## EXERCISE DIRECTIONS
Scan the records for the word "page". Return each line where it is found.

## LISTED ENTRIES
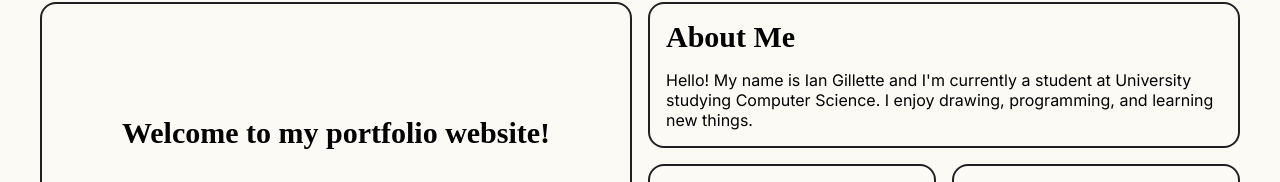
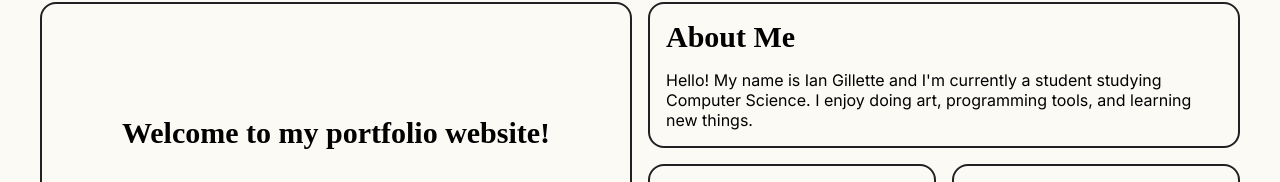
Before and after one commit to MelonEncoder/personal-website, a SvelteKit app: page / in a window 1280 px wide. Shown: the part 173-355 px from the top of the page. Built offline with nearby package versions, Linux system fonts and the light colour scheme; a web font is replaced by a local one.

Commit message:
updated about me

```diff
--- a/src/routes/+page.svelte
+++ b/src/routes/+page.svelte
@@ -62,8 +62,8 @@
 		<div class="grid-item" id="about-section">
 			<h1>About Me</h1>
 			<p>
-				Hello! My name is Ian Gillette and I'm currently a student at University studying Computer
-				Science. I enjoy drawing, programming, and learning new things.
+				Hello! My name is Ian Gillette and I'm currently a student studying Computer Science. I
+				enjoy doing art, programming tools, and learning new things.
 			</p>
 		</div>
 		<div class="grid-item" id="welcome-section">
```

## RESPONSE AREA
Before and after one commit to MelonEncoder/personal-website, a SvelteKit app: page / in a window 1280 px wide. Shown: the part 173-355 px from the top of the page. Built offline with nearby package versions, Linux system fonts and the light colour scheme; a web font is replaced by a local one.
--- a/src/routes/+page.svelte
+++ b/src/routes/+page.svelte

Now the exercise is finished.